The United States practice (of informing states which may be considering the establishment of a diplomatic mission in Israel of the background [Page 691]of United Nations interest) is known to Israel. The latter has occasionally taken issue with the practice, most recently in January of this year.4 We have invariably replied that the United States feels it has a moral obligation in this issue; that the United Nations interest is a legitimate one; on this premise we make our views known to interested governments; however, each government must decide its position for itself.
- Source: Department of State, Central Files, 325.84/5–3162. Confidential. Drafted by Crawford on May 25 and cleared by Talbot, Wallner (IO), and Palmer (IO/UNP).↩
- For text, see Foreign Relations, 1952–1954, vol.
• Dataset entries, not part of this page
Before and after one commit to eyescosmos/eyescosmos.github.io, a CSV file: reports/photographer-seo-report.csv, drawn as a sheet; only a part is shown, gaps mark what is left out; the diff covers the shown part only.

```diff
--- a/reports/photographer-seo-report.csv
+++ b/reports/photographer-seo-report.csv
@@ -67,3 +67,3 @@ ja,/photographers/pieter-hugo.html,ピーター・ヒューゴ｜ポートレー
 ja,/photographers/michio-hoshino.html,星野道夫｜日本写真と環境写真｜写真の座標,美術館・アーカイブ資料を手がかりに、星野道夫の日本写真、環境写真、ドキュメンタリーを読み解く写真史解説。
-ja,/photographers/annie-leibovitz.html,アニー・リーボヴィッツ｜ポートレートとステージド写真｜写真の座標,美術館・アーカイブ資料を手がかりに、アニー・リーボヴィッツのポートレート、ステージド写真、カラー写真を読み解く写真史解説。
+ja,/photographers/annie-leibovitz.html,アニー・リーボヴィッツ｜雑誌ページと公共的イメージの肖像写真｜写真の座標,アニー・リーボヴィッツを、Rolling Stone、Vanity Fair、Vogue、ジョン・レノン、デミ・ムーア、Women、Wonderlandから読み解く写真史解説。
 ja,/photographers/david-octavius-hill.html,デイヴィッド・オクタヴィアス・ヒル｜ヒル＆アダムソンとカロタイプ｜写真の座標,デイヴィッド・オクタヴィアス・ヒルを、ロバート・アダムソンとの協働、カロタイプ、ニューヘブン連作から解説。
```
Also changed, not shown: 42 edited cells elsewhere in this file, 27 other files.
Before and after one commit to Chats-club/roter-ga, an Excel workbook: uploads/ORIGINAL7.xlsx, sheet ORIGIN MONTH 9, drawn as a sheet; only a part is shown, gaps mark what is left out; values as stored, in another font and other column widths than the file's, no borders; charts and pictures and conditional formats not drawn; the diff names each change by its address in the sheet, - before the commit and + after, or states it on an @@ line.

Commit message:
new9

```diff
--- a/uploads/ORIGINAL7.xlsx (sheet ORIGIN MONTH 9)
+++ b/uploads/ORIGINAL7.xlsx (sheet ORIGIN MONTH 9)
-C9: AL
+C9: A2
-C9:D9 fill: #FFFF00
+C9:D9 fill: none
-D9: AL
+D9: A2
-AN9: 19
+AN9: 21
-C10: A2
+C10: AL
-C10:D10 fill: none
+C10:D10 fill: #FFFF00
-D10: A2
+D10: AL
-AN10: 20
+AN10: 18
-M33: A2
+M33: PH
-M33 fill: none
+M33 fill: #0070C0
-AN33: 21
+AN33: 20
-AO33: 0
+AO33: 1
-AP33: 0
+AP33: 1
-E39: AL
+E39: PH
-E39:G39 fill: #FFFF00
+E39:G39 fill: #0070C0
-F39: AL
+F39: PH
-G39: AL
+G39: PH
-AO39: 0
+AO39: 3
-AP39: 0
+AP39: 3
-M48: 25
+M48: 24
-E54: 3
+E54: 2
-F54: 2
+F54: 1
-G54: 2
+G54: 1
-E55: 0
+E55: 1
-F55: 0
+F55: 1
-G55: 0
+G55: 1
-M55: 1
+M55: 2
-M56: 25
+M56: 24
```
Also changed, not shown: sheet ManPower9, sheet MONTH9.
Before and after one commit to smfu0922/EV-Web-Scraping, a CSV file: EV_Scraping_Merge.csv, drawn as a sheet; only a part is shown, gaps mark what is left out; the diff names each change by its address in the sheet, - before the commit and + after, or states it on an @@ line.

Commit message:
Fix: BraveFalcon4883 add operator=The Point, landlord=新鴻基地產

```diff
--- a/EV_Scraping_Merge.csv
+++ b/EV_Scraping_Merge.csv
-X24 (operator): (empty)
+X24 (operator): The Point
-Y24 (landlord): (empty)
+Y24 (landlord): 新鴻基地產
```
IX, Part 1, p. 961.↩
- A footnote in the source text lists Central Africa, Gabon, Greece, Netherlands, Guatemala, Venezuela, and Uruguay. Dahomey, Ivory Coast, Niger, and Upper Volta were listed as four “Conseil d’Entente” nations represented by a single Ambassador.↩
- See Document 167. Harman also raised the matter with Rusk during their meeting on May 28. The memorandum of conversation is in Department of State, Central Files, 684A.00/5–2862.↩
- Johnson signed for Brubeck above Brubeck’s typed signature.↩